- Tony and Big Pussy take turns shooting Matt Bevilacqua, who pisses his pants and cries out for his “mommy.” It’s the third murder that we’ve seen Tony commit, but it seems to weigh heavier on his psyche than the previous two, especially considering the semi-supernatural events that occur throughout the episode. This will be explored more next week.
- Just like the Russian in the woods, “3 o’clock” will forever remain a misdirect. It provides no clues to the ambiguous series finale. In fact, it’s never mentioned again. However, a season six episode, “The Ride,” which once again focuses on Paulie’s spirituality and devout Catholicism features some 3:00 imagery.
- Now that Matt Bevilacqua is dead, who takes the crown of show’s biggest douchebag? For now, it has been passed on to Richie Aprile.
- “From Where to Eternity” was written by Michael Imperioli, and directed by Henry J. Bronchtein. It was the first episode to be written by a cast member. Read my article on how Imperioli’s scriptwriting keenly mirror his character’s own Hollywood aspirations.
FAMOUS LAST WORDS
- “Do you have any idea what a bastard child would do to this family?”
- “He had on a gangster suit. Pinstripe. Old-fashioned style.”
- “We’re soldiers. Soldiers don’t go to Hell. Soldiers kill other soldiers.”

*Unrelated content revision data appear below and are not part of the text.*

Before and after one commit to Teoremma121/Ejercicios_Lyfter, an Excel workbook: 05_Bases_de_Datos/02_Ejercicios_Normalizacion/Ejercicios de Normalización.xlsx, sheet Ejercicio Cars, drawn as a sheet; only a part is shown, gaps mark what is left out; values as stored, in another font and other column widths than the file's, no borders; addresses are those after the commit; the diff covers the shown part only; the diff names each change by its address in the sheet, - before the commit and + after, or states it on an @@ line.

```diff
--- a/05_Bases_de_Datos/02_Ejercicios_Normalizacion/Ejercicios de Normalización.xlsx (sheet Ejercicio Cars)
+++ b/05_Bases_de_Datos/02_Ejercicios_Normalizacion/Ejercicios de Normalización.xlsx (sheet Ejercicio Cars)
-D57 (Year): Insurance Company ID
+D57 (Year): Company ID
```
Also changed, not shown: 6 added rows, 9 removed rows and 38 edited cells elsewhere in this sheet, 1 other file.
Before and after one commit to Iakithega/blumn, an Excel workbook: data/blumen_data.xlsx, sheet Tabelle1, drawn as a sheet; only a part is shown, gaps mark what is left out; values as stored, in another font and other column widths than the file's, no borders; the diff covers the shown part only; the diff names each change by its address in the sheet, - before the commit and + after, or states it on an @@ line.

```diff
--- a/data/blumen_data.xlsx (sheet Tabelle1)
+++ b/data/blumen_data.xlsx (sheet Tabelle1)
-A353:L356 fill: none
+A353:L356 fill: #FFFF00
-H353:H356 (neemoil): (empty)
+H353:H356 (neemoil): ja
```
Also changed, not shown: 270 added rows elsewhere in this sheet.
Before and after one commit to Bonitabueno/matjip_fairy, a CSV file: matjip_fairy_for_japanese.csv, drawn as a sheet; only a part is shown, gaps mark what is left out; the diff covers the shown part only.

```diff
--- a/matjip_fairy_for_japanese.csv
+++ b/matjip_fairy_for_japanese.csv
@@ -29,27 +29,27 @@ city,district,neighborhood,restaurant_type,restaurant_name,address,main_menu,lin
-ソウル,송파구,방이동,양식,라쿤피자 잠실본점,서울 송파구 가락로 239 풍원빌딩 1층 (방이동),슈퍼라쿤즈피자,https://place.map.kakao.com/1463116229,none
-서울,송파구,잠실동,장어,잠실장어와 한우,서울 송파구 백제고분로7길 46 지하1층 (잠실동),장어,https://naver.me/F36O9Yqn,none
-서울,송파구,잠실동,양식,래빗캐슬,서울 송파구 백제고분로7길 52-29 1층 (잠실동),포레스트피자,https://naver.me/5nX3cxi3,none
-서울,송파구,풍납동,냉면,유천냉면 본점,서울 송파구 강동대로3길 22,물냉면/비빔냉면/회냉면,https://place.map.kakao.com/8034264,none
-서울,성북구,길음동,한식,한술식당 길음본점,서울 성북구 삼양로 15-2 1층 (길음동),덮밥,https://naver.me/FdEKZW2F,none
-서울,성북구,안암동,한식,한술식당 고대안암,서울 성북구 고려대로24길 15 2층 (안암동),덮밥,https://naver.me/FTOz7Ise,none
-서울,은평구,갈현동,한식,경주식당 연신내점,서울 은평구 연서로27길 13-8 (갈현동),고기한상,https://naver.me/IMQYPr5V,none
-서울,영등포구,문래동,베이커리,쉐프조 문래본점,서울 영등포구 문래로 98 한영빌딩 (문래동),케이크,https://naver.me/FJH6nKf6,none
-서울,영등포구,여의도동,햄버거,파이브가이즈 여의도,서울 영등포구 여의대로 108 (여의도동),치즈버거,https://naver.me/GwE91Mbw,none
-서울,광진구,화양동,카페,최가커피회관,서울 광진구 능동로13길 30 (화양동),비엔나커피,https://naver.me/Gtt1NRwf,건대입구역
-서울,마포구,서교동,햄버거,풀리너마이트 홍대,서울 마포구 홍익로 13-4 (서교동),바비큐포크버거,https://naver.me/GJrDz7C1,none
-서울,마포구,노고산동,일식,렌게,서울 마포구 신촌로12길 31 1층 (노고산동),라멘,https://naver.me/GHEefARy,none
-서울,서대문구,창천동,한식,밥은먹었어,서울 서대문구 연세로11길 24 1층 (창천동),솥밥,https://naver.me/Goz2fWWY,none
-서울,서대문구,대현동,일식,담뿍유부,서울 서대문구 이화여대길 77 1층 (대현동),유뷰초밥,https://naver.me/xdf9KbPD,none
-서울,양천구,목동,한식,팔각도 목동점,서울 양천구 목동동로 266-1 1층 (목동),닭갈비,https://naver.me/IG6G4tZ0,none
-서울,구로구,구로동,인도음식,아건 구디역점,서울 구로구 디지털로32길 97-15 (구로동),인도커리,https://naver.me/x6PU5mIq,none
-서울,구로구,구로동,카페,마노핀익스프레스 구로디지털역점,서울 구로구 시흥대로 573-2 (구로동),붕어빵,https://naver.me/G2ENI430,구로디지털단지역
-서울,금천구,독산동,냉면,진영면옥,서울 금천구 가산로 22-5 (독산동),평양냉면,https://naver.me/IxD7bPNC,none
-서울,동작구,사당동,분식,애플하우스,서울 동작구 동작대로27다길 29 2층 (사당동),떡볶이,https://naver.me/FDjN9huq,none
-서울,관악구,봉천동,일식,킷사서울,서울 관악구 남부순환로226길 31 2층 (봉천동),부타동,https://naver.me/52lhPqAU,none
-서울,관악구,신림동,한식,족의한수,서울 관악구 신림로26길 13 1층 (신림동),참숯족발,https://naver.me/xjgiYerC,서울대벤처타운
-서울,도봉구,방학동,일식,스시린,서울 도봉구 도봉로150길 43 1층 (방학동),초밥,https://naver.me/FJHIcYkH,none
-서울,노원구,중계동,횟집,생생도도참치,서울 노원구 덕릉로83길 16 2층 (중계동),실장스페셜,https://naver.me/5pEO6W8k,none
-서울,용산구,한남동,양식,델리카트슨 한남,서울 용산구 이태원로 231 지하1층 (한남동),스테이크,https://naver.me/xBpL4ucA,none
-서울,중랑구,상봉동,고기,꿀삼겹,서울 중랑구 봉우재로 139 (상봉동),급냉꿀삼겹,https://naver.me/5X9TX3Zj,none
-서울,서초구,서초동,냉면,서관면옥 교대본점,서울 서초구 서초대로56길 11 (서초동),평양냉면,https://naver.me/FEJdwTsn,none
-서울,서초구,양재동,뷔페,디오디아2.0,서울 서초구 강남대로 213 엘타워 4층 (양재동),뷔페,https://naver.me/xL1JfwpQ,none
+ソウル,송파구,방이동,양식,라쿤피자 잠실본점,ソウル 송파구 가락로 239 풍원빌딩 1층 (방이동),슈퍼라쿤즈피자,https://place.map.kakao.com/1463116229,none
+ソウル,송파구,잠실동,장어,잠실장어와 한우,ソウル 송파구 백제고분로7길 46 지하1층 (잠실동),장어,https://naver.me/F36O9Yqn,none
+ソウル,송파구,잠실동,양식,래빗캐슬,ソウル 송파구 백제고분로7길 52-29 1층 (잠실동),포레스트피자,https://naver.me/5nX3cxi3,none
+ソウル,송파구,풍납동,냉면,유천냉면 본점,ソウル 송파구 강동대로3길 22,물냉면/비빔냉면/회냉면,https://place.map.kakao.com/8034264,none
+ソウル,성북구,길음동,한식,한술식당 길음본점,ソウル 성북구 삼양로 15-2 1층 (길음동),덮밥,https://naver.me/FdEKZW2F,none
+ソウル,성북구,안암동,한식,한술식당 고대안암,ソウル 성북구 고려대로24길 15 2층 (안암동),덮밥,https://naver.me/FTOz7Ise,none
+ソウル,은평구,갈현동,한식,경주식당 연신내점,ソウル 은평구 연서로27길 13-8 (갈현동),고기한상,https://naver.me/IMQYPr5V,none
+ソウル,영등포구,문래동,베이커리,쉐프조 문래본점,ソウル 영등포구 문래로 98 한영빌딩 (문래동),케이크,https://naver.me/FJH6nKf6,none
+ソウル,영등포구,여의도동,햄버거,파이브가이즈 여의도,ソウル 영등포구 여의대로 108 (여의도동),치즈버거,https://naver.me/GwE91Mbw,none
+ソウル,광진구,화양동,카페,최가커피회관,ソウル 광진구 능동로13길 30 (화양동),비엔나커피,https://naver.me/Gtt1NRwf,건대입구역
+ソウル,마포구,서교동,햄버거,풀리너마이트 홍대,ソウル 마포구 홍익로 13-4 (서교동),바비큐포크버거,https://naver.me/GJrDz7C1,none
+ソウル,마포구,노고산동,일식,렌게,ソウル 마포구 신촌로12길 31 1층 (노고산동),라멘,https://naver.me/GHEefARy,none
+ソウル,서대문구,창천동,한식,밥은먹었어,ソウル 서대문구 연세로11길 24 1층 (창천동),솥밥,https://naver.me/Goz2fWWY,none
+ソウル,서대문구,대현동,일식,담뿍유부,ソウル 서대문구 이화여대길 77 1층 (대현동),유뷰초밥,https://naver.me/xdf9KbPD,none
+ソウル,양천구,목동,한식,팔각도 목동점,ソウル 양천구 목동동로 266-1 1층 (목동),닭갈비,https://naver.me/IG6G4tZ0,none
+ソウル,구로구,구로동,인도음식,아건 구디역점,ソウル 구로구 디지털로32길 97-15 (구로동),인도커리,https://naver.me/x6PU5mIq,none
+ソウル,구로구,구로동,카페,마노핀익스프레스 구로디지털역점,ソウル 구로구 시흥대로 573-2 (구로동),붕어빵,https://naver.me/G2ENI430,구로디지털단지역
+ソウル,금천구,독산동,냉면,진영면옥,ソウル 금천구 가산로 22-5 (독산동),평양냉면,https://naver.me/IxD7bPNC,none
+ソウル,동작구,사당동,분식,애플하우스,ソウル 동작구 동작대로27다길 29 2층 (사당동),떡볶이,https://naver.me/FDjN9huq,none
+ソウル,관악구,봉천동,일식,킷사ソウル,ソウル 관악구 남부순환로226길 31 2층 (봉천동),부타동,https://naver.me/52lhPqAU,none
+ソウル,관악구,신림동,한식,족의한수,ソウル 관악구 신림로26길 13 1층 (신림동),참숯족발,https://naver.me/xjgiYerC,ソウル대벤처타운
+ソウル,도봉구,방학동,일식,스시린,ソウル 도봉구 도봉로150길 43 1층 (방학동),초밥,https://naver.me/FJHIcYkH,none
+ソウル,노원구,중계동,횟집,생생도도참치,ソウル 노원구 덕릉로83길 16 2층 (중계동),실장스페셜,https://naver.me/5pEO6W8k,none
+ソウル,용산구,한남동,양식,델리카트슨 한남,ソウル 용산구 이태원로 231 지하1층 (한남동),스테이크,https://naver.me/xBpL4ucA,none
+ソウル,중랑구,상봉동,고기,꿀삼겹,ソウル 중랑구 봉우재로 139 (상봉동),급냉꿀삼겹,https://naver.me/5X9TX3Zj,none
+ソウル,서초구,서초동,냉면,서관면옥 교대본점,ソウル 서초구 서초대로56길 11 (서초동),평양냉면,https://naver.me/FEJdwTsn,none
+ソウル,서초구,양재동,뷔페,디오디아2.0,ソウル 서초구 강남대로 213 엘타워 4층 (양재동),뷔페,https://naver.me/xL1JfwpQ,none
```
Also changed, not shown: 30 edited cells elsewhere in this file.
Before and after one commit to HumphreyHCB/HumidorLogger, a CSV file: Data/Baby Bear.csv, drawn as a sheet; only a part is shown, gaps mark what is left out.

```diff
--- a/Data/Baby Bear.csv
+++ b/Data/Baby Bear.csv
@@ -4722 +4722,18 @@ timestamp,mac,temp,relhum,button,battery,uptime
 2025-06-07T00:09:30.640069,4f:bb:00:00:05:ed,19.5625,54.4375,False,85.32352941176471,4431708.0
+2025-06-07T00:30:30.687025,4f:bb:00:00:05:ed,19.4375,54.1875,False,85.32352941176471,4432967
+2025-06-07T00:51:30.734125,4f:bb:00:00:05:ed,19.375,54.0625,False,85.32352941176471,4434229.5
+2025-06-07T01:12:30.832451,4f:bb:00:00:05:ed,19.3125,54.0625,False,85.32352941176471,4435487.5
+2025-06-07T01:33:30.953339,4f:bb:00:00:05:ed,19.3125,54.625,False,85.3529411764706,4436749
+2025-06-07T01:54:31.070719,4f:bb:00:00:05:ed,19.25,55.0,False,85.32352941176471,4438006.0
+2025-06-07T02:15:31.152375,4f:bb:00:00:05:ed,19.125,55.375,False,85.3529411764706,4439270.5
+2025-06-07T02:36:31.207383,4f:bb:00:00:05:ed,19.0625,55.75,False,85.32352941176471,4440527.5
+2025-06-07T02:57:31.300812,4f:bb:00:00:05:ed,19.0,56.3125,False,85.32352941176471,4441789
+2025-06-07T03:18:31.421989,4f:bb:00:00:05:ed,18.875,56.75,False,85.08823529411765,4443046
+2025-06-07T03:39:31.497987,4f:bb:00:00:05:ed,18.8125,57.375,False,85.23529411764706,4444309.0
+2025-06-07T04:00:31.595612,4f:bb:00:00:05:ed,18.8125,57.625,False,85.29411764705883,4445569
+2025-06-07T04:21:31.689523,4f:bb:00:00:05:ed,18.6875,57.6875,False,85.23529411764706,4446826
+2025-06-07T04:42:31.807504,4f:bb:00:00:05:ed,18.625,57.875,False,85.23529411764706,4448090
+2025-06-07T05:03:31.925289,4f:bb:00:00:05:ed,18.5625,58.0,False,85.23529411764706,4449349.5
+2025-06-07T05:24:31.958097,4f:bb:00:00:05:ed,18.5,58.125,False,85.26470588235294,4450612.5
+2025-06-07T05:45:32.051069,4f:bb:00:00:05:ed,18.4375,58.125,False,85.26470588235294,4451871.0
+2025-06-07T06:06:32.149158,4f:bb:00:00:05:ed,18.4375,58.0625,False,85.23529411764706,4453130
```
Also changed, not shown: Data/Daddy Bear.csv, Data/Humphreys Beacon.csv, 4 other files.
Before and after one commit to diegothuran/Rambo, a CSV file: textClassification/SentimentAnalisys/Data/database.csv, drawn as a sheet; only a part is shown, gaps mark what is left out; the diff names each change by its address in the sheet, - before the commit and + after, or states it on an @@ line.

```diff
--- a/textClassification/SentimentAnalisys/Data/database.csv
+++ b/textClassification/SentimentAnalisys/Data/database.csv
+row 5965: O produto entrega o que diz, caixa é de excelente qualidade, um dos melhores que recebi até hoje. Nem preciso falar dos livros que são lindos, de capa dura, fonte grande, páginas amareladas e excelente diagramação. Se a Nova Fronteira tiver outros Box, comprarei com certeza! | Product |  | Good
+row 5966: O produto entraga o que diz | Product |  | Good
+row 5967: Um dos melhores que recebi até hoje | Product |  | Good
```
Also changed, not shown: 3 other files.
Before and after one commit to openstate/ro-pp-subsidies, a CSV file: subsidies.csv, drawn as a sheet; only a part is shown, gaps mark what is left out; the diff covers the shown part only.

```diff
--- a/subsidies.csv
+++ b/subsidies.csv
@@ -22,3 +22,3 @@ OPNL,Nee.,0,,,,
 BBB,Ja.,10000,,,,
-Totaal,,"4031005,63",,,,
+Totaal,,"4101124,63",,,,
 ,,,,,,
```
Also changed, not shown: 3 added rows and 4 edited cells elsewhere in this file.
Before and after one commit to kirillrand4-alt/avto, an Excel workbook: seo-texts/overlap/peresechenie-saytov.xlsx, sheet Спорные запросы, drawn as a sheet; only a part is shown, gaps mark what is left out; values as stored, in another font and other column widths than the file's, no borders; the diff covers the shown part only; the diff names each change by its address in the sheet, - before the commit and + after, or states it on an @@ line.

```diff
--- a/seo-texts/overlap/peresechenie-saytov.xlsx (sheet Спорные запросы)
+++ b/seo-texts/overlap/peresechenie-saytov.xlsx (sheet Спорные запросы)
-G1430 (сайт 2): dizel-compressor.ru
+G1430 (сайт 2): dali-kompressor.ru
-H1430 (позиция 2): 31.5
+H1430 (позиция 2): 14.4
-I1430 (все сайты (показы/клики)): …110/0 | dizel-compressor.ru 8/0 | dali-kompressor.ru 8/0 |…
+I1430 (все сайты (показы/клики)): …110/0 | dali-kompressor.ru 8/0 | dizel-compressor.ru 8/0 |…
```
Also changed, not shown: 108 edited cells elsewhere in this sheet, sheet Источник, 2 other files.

- “I’m supposed to get a vasectomy when this is my male heir? Look at him.”